It’s a feeling of camaraderie, enthusiasm, joy, of being where you want to be and having the opportunity to do something you really want to do - which is get in to Wimbledon and enjoy an afternoon there. There’s a great sense of anticipation.

They [the stewards] are the most amazing collection of people. It’s fine if it’s a nice day but if it’s pouring with rain or 35º heat and they’ve got to be there for four to five hours, then it’s pretty hard work.

The Stewards are hugely experienced at helping people enjoy their time in the queue and operate a strict system to keep everything fair. Each person who joins is issued with a numbered queue card to mark their position and these have a Code of Conduct printed on the back. It covers basic points such as how many tickets you can buy (only one each) and what size of bag you can take into the ground, but also touches on the finer points of queuing etiquette.

We do ask people to behave as they would like their neighbours to behave. Now and again you can get people who are rather over-excited, particularly on the Friday night before the big Saturday which is always a slightly longer queue.

[In order to manage a queue of such size, Andrew works with a team of approximately 100 Honorary Stewards, of whom 25-30 are women, augmented by 20 night stewards and 40 day stewards who are paid. Despite admitting to being a very bad queuer himself, Andrew has praise for the staunch members of the queues in his care].

The people who come here are prepared to experience a bit of discomfort in order to achieve what they want to achieve. To that extent I think they are the most wonderful queuers in the world. We have stickers that say “I queued at Wimbledon” and I’m quite sure they put them up in their drawing rooms every year and collect one after the other.

You’re always going to get people who are going to try and muck it about but there are 10,000 people a day for nine days and just half a dozen will upset it. So, by and large, they’re the most excellent queuing people, very co-operative and only keen to do what they are asked to do which will enable them to get in as quickly as possible. I give them top marks!"

A day in the life of a Wimbledon queue

Tennis fans who camped out overnight, July 9, 2001
Fans who camped out overnight, July 9, 2001
© TopFoto.co.uk
Night stewards will have been taking care of those queuing overnight and they’re relieved by the day stewards and honorary stewards at 6am. At this time they start getting people out of their tents and telling them what time everything’s going to happen. Tents are packed up and the stewards slowly move the queue into a much more compressed state. 
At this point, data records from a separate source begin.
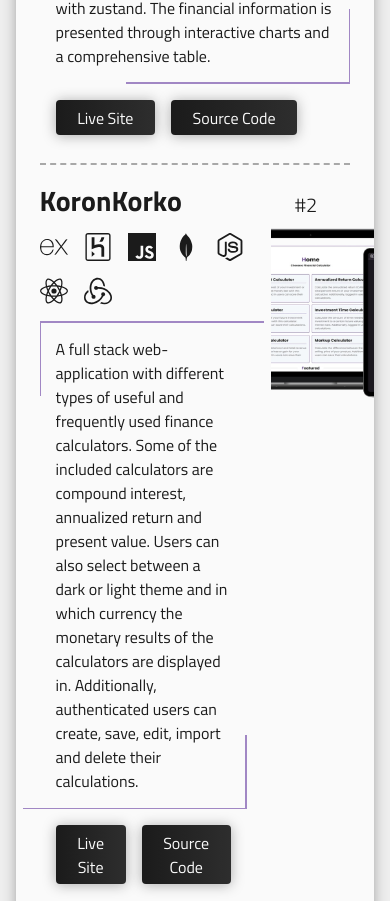
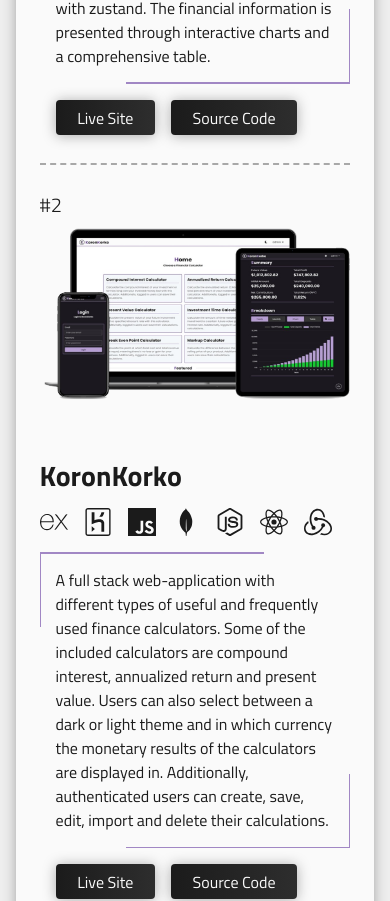
Before and after one commit to 0mppula/portfolio-web-app, a React (Create React App) app: page /projects in a window 390 px wide. Shown: the part 822-1723 px from the top of the page. Built offline with nearby package versions, Linux system fonts and the light colour scheme.

Commit message:
clean up.

```diff
--- a/src/index.css
+++ b/src/index.css
@@ -644,6 +644,7 @@ li a.list-item::after {
 		left: 24px;
 	}
 
+	.project-item.row-reverse,
 	.project-item:nth-child(even),
 	.project-item {
 		flex-direction: column;
```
At 7.30am the people at the front of the queue eligible for show court seats get issued with coloured wristbands and they position themselves for a particular purchase. Search procedure starts about 9am and tickets go on sale at about 9.15am. People go into a holding area just inside the ground and the main gates get opened at 10.30am. 

Andrew says, “We would reckon to get about 10,000 people through the search area and into the ground by 12.30pm at the latest. The unwritten feeling is that by the time play starts we should have the ground pretty well full. There was a great day on the middle Sunday about two years ago when we got 25,000 people through the turnstiles in four hours. Those are the sort of days that stand out and everybody joined in to make it a fantastic day and it all went really well.”

But the queuing isn’t over yet! “If you’re the first person who doesn’t get in when the gates are closed you’re going to be bit upset.” This is a difficult time for the stewards who have to keep morale cheerful and the queue in order until the first people start to leave the grounds. New queuers may arrive from about 4pm having left the office early, but the queue will only start really moving again at about 6pm. The majority of people will get in by 7.30-7.45pm and “they’ll have a couple of hours wandering around. It’s a nice place to be, really.”